So we're stuck at square one. As the 40th anniversary of Stonewall approaches, the question that Alan Miller and Satoshi Kanazawa ask in their 2007 book about evolutionary psychology, Why Beautiful People Have More Daughters, has never been more relevant: Will "the liberation of homosexuals, which allows them to come out of the closet and not pretend to be straight" actually turn out to "contribute to the end of homosexuality?" We may not know for a thousand years, but it's a great question.

Wednesday, June 17, 2009

Cancer: The facts

One in three of us will be diagnosed with cancer during our life.

The disease tends to affect older people - but can strike at any time.

Excluding certain skin cancers, there were more than 270,000 new cases of the disease in 2001 - and the rate is increasing by about 1% a year.

Some cancer, such as breast, are becoming more common, while new cases of lung cancer fall away due to the drop in the number of smokers.

However, while the overall number of new cancers is not falling, the good news is that successful treatment rates for many of the most common types are improving rapidly.

BBC News Online has produced, in conjunction with Cancer Research UK, a guide to some of the most common forms of cancer and the treatments used to tackle them.

Monday, June 8, 2009

Snoring more dangerous than thought

While snoring has been linked to learning impairment, stroke and premature death, researchers at The University of New South Wales (UNSW) now say that snoring linked with sleep apnoea may impair brain function more than previously thought.

The research has shown that obstructive sleep apnoea sufferers experience similar changes in brain biochemistry to people who have had a severe stroke or who are dying.

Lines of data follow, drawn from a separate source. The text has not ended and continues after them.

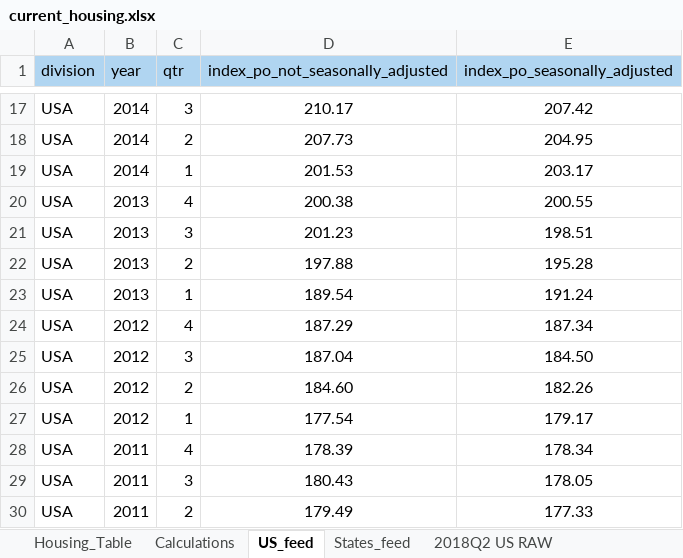
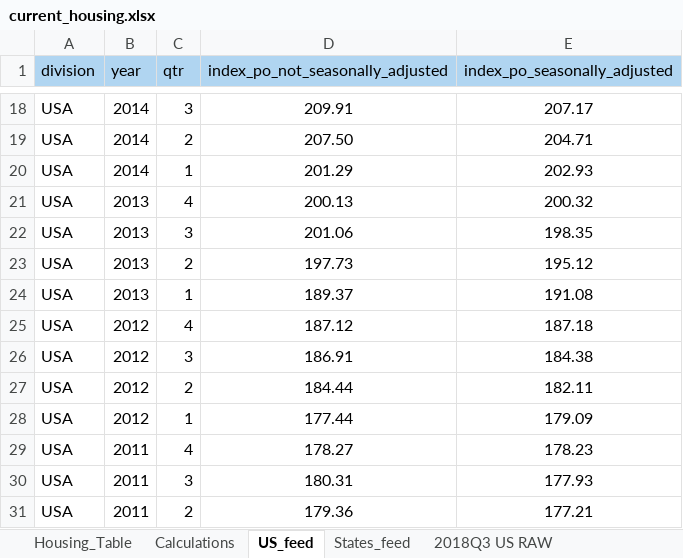
Before and after one commit to UrbanInstitute/state-economic-monitor, an Excel workbook: static/data/source/current_housing.xlsx, sheet US_feed, drawn as a sheet; only a part is shown, gaps mark what is left out; values as stored, in another font and other column widths than the file's, no borders; conditional formats not drawn; addresses are those after the commit; the diff covers the shown part only; the diff names each change by its address in the sheet, - before the commit and + after, or states it on an @@ line.

```diff
--- a/static/data/source/current_housing.xlsx (sheet US_feed)
+++ b/static/data/source/current_housing.xlsx (sheet US_feed)
-sheet tab: 2018Q2 US RAW
+sheet tab: 2018Q3 US RAW
-D18 (index_po_not_seasonally_adjusted): 210.17
+D18 (index_po_not_seasonally_adjusted): 209.91
-E18 (index_po_seasonally_adjusted): 207.42
+E18 (index_po_seasonally_adjusted): 207.17
-D19 (index_po_not_seasonally_adjusted): 207.73
+D19 (index_po_not_seasonally_adjusted): 207.50
-E19 (index_po_seasonally_adjusted): 204.95
+E19 (index_po_seasonally_adjusted): 204.71
-D20 (index_po_not_seasonally_adjusted): 201.53
+D20 (index_po_not_seasonally_adjusted): 201.29
-E20 (index_po_seasonally_adjusted): 203.17
+E20 (index_po_seasonally_adjusted): 202.93
-D21 (index_po_not_seasonally_adjusted): 200.38
+D21 (index_po_not_seasonally_adjusted): 200.13
-E21 (index_po_seasonally_adjusted): 200.55
+E21 (index_po_seasonally_adjusted): 200.32
-D22 (index_po_not_seasonally_adjusted): 201.23
+D22 (index_po_not_seasonally_adjusted): 201.06
-E22 (index_po_seasonally_adjusted): 198.51
+E22 (index_po_seasonally_adjusted): 198.35
-D23 (index_po_not_seasonally_adjusted): 197.88
+D23 (index_po_not_seasonally_adjusted): 197.73
-E23 (index_po_seasonally_adjusted): 195.28
+E23 (index_po_seasonally_adjusted): 195.12
-D24 (index_po_not_seasonally_adjusted): 189.54
+D24 (index_po_not_seasonally_adjusted): 189.37
-E24 (index_po_seasonally_adjusted): 191.24
+E24 (index_po_seasonally_adjusted): 191.08
-D25 (index_po_not_seasonally_adjusted): 187.29
+D25 (index_po_not_seasonally_adjusted): 187.12
-E25 (index_po_seasonally_adjusted): 187.34
+E25 (index_po_seasonally_adjusted): 187.18
-D26 (index_po_not_seasonally_adjusted): 187.04
+D26 (index_po_not_seasonally_adjusted): 186.91
-E26 (index_po_seasonally_adjusted): 184.50
+E26 (index_po_seasonally_adjusted): 184.38
-D27 (index_po_not_seasonally_adjusted): 184.60
+D27 (index_po_not_seasonally_adjusted): 184.44
-E27 (index_po_seasonally_adjusted): 182.26
+E27 (index_po_seasonally_adjusted): 182.11
-D28 (index_po_not_seasonally_adjusted): 177.54
+D28 (index_po_not_seasonally_adjusted): 177.44
-E28 (index_po_seasonally_adjusted): 179.17
+E28 (index_po_seasonally_adjusted): 179.09
-D29 (index_po_not_seasonally_adjusted): 178.39
+D29 (index_po_not_seasonally_adjusted): 178.27
-E29 (index_po_seasonally_adjusted): 178.34
+E29 (index_po_seasonally_adjusted): 178.23
-D30 (index_po_not_seasonally_adjusted): 180.43
+D30 (index_po_not_seasonally_adjusted): 180.31
-E30 (index_po_seasonally_adjusted): 178.05
+E30 (index_po_seasonally_adjusted): 177.93
-D31 (index_po_not_seasonally_adjusted): 179.49
+D31 (index_po_not_seasonally_adjusted): 179.36
-E31 (index_po_seasonally_adjusted): 177.33
+E31 (index_po_seasonally_adjusted): 177.21
```
Also changed, not shown: other rows of this sheet, sheet 2018Q3 States RAW, sheet States_feed, sheet 2018Q3 US RAW, sheet Scratch, sheet Calculations, sheet Housing_Table, other sheet tabs, formulas that keep their value, hidden cells, data/historical/source/housing_historical.xlsx, static/data/historical/source/housing_historical.xlsx, 17 other files.
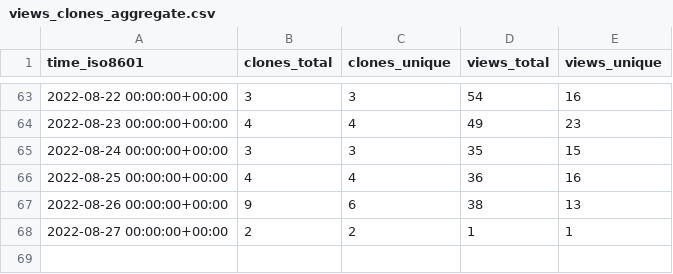
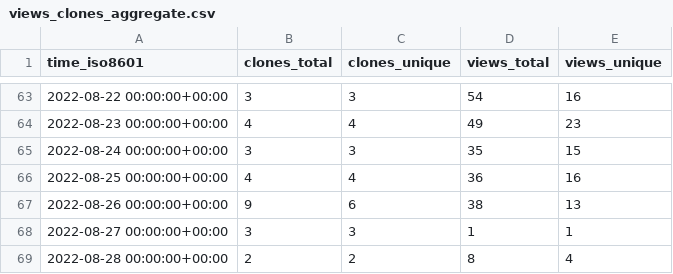
Before and after one commit to awslabs/aws-security-analytics-bootstrap, a CSV file: awslabs/aws-security-analytics-bootstrap/ghrs-data/views_clones_aggregate.csv, drawn as a sheet; only a part is shown, gaps mark what is left out.

```diff
--- a/awslabs/aws-security-analytics-bootstrap/ghrs-data/views_clones_aggregate.csv
+++ b/awslabs/aws-security-analytics-bootstrap/ghrs-data/views_clones_aggregate.csv
@@ -67,2 +67,3 @@ time_iso8601,clones_total,clones_unique,views_total,views_unique
 2022-08-26 00:00:00+00:00,9,6,38,13
-2022-08-27 00:00:00+00:00,2,2,1,1
+2022-08-27 00:00:00+00:00,3,3,1,1
+2022-08-28 00:00:00+00:00,2,2,8,4
```
Also changed, not shown: 1 other file.
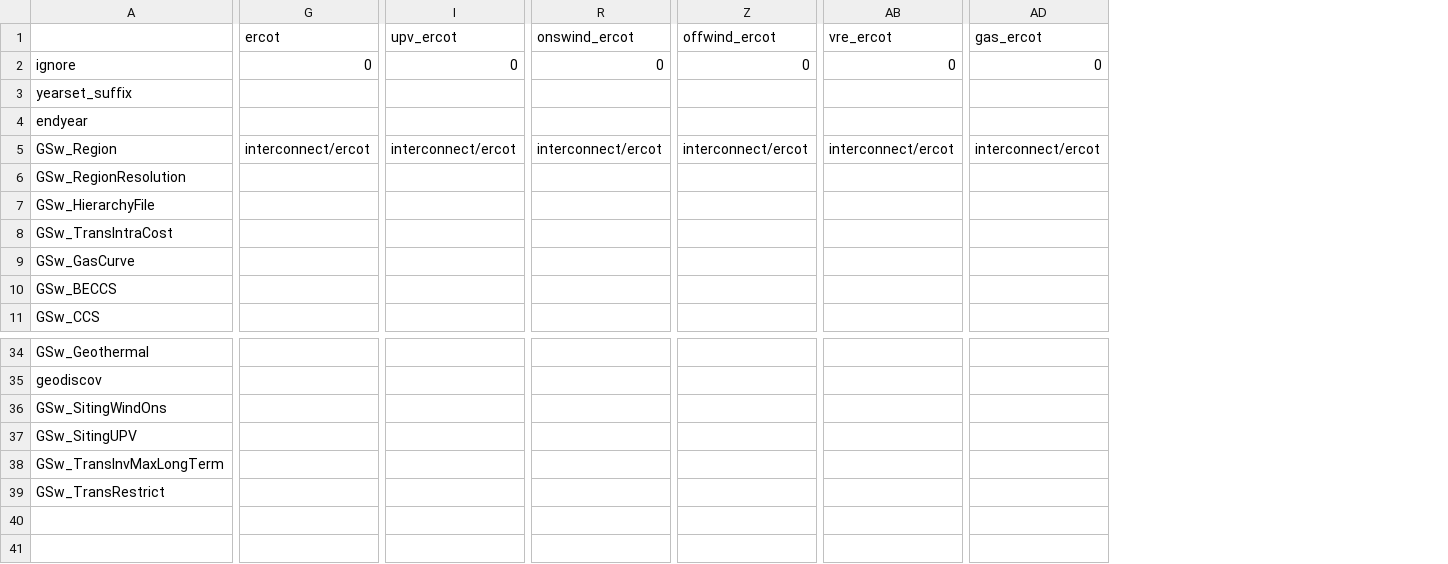
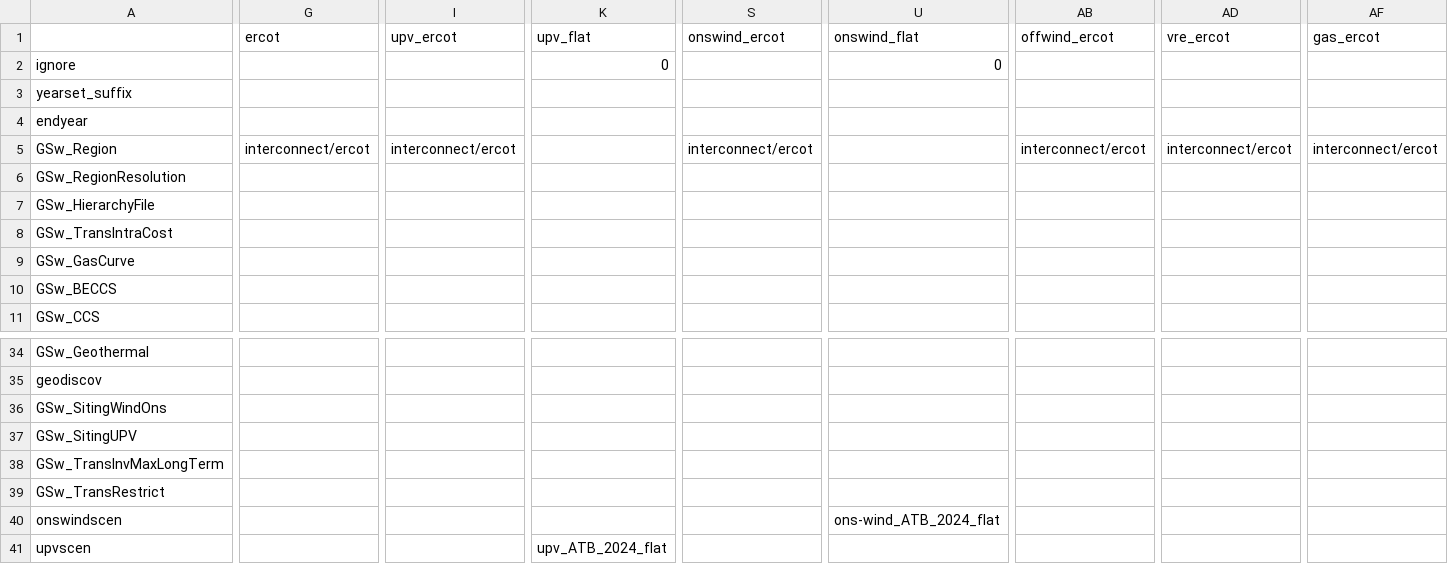
Before and after one commit to mmowers/ReEDS-2.0, a CSV file: cases_valcostfac.csv, drawn as a sheet; only a part is shown, gaps mark what is left out; addresses are those after the commit; rows hold the shown columns only; the diff covers the shown part only; the diff names each change by its address in the sheet, - before the commit and + after, or states it on an @@ line.

Commit message:
Add flat cost and performance trajectory

```diff
--- a/cases_valcostfac.csv
+++ b/cases_valcostfac.csv
+column K (upv_flat), row 2: 0
+column U (onswind_flat), row 2: 0
-G2 (ercot): 0
+G2 (ercot): (empty)
-I2 (upv_ercot): 0
+I2 (upv_ercot): (empty)
-S2 (onswind_ercot): 0
+S2 (onswind_ercot): (empty)
-AB2 (offwind_ercot): 0
+AB2 (offwind_ercot): (empty)
-AD2 (vre_ercot): 0
+AD2 (vre_ercot): (empty)
-AF2 (gas_ercot): 0
+AF2 (gas_ercot): (empty)
+row 40: onswindscen |  |  |  |  | ons-wind_ATB_2024_flat
+row 41: upvscen |  |  | upv_ATB_2024_flat
```
Also changed, not shown: 4 edited cells elsewhere in this file, cases.csv, 2 other files.
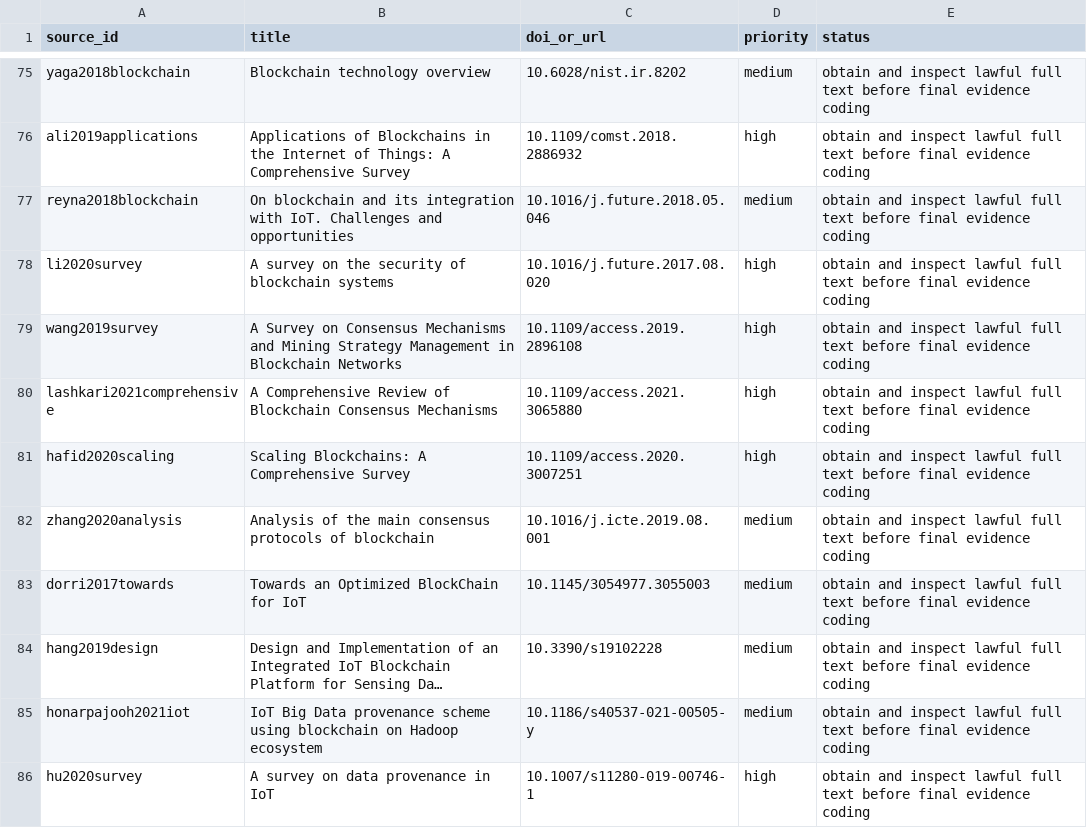
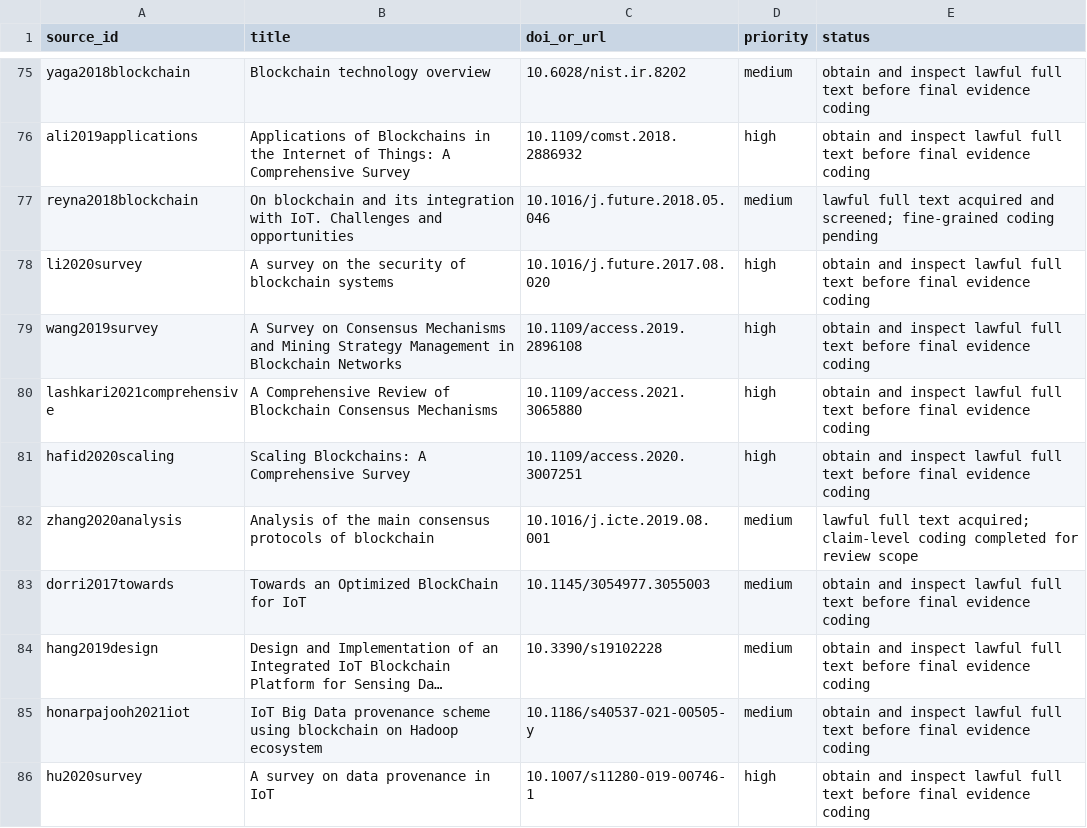
Before and after one commit to liushaowei996/blockchain_review, a CSV file: manuscript/supplement/full-text-acquisition-manifest.csv, drawn as a sheet; only a part is shown, gaps mark what is left out; long unchanged cells end in …; the diff covers the shown part only.

```diff
--- a/manuscript/supplement/full-text-acquisition-manifest.csv
+++ b/manuscript/supplement/full-text-acquisition-manifest.csv
@@ -76,3 +76,3 @@ yaga2018blockchain,Blockchain technology overview,10.6028/nist.ir.8202,medium,ob
 ali2019applications,Applications of Blockchains in the Internet of Things: A Comprehensive Survey,10.1109/comst.2018.2886932,high,obtain and inspect lawful full text before final evidence coding
-reyna2018blockchain,On blockchain and its integration with IoT. Challenges and opportunities,10.1016/j.future.2018.05.046,medium,obtain and inspect lawful full text before final evidence coding
+reyna2018blockchain,On blockchain and its integration with IoT. Challenges and opportunities,10.1016/j.future.2018.05.046,medium,lawful full text acquired and screened; fine-grained coding pending
 li2020survey,A survey on the security of blockchain systems,10.1016/j.future.2017.08.020,high,obtain and inspect lawful full text before final evidence coding
@@ -81,3 +81,3 @@ lashkari2021comprehensive,A Comprehensive Review of Blockchain Consensus Mechani
 hafid2020scaling,Scaling Blockchains: A Comprehensive Survey,10.1109/access.2020.3007251,high,obtain and inspect lawful full text before final evidence coding
-zhang2020analysis,Analysis of the main consensus protocols of blockchain,10.1016/j.icte.2019.08.001,medium,obtain and inspect lawful full text before final evidence coding
+zhang2020analysis,Analysis of the main consensus protocols of blockchain,10.1016/j.icte.2019.08.001,medium,lawful full text acquired; claim-level coding completed for review scope
 dorri2017towards,Towards an Optimized BlockChain for IoT,10.1145/3054977.3055003,medium,obtain and inspect lawful full text before final evidence coding
```
Also changed, not shown: 25 edited cells elsewhere in this file, manuscript/supplement/evidence-matrix.csv, 55 other files.
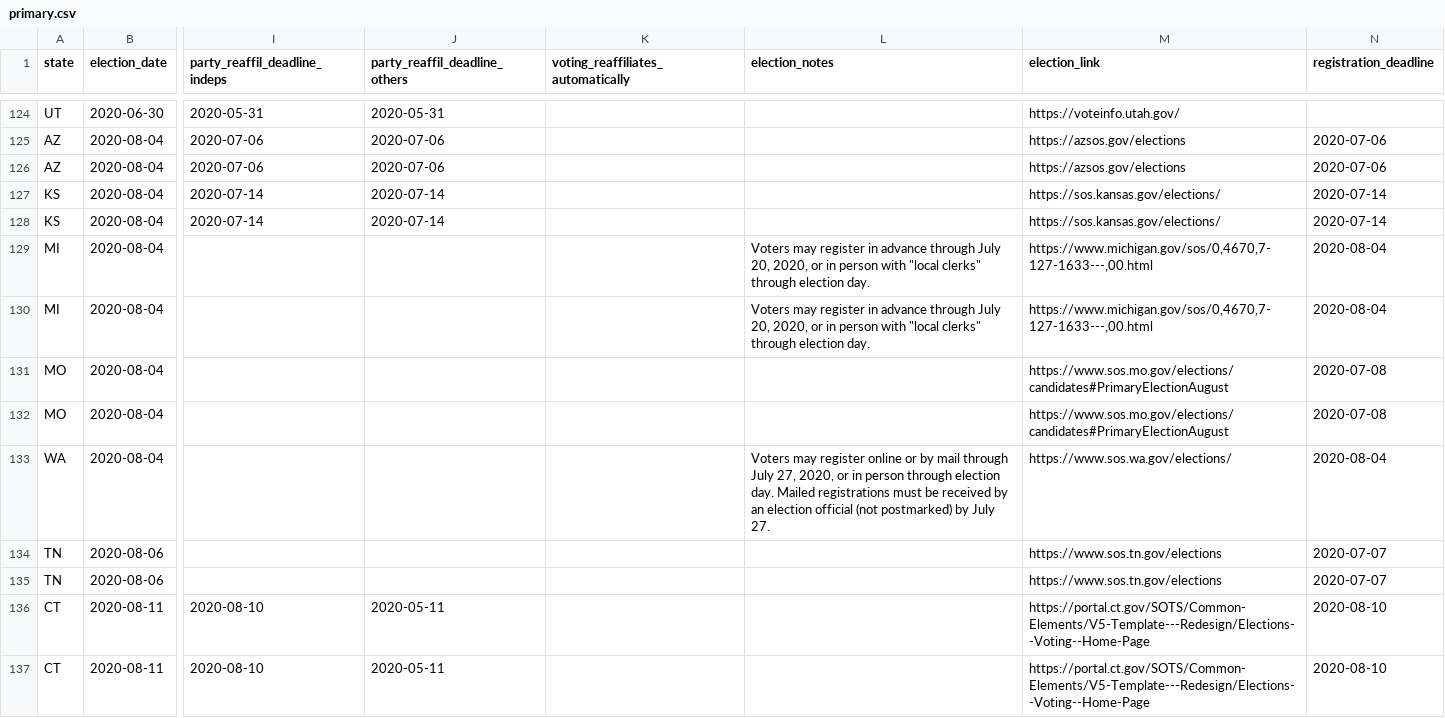
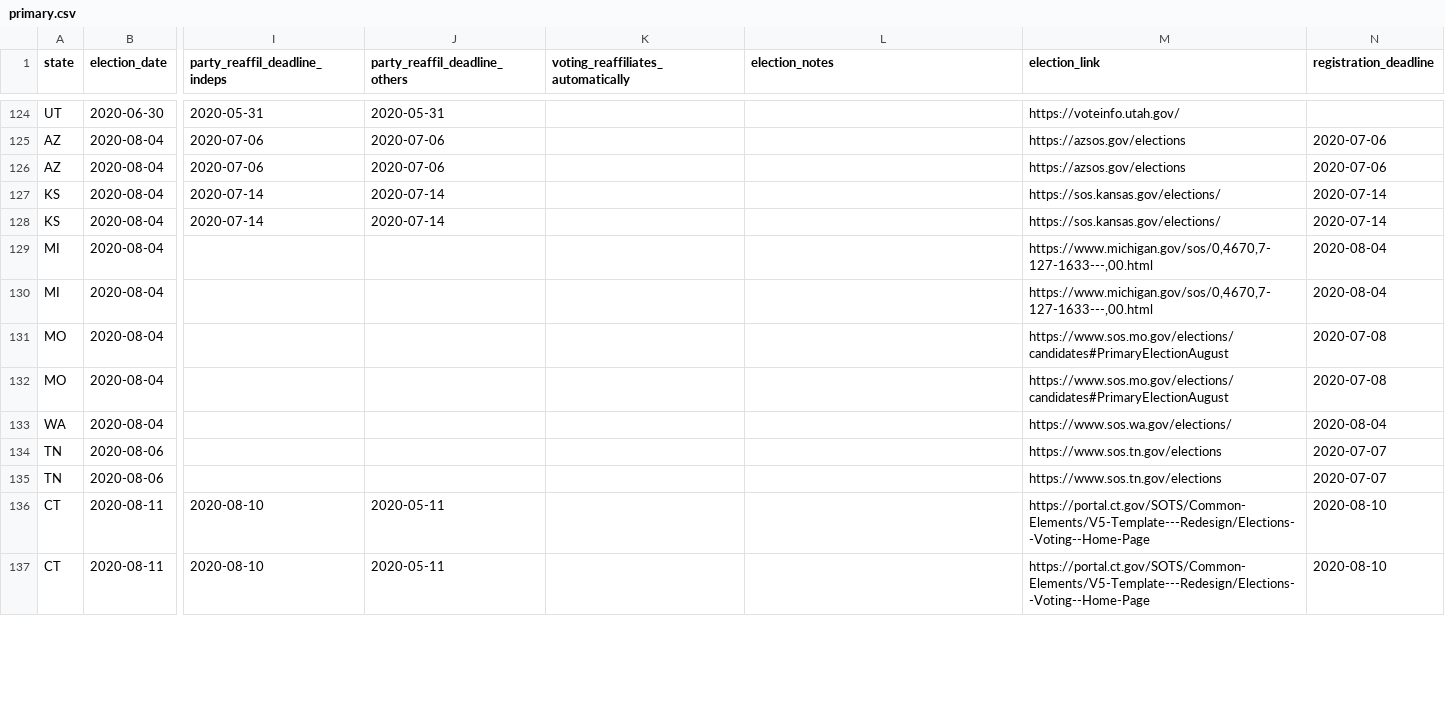
Before and after one commit to The-Politico/us-elections, a CSV file: db/elections/2020/calendars/federal/primary.csv, drawn as a sheet; only a part is shown, gaps mark what is left out; the diff covers the shown part only; the diff names each change by its address in the sheet, - before the commit and + after, or states it on an @@ line.

Commit message:
Update 2020 data to make election notes per-day when appropriate. Update 2018 and 2022 data with blank 'election_day_notes' values.

```diff
--- a/db/elections/2020/calendars/federal/primary.csv
+++ b/db/elections/2020/calendars/federal/primary.csv
-L129:L130 (election_notes): Voters may register in advance through July 20, 2020, or in person with "local clerks" through election day.
+L129:L130 (election_notes): (empty)
-L133 (election_notes): Voters may register online or by mail through July 27, 2020, or in person through election day. Mailed registrations must be received by an election official (not postmarked) by July 27.
+L133 (election_notes): (empty)
```
Also changed, not shown: 33 edited cells elsewhere in this file, 4 other files.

And the new study is the first to analyse-"in a second-by-second timeframe"-what is happening in the brains of sufferers as they sleep.

Previous studies have focused on recreating oxygen impairment in awake patients.

"It used to be thought that apnoeic snoring had absolutely no acute effects on brain function but this is plainly not true," said New South Global Professor Caroline Rae, the lead author of the study.

Severe form of Sleep apnoea is characterised by extended pauses in breathing, repetitive asphyxia, and sleep fragmentation.

Children with enlarged tonsils and adenoids are also affected, raising concerns of long-term cognitive damage.

The researchers used magnetic resonance spectroscopy to study the brains of 13 men with severe, untreated, obstructive sleep apnoea.

They found that even a moderate degree of oxygen desaturation during the patients'' sleep had significant effects on the brain''s bioenergetic status.

"The findings show that lack of oxygen while asleep may be far more detrimental than when awake, possibly because the normal compensatory mechanisms don't work as well when you are asleep," said Rae.

She added: "This is happening in someone with sleep apnoea acutely and continually when they are asleep. It's a completely different biochemical mechanism from anything we've seen before and is similar to what you see in somebody who has had a very severe stroke or is dying."

In her opinion, the findings suggested societal perceptions of snoring needed to change.

She said: "People look at people snoring and think it's funny. That has to stop."

Rae said that they don't known why the body responded to oxygen depletion in this way.

"The brain could be basically resetting its bioenergetics to make itself more resistant to lack of oxygen. It may be a compensatory mechanism to keep you alive, we just don't know, but even if it is it's not likely to be doing you much good," said Rae.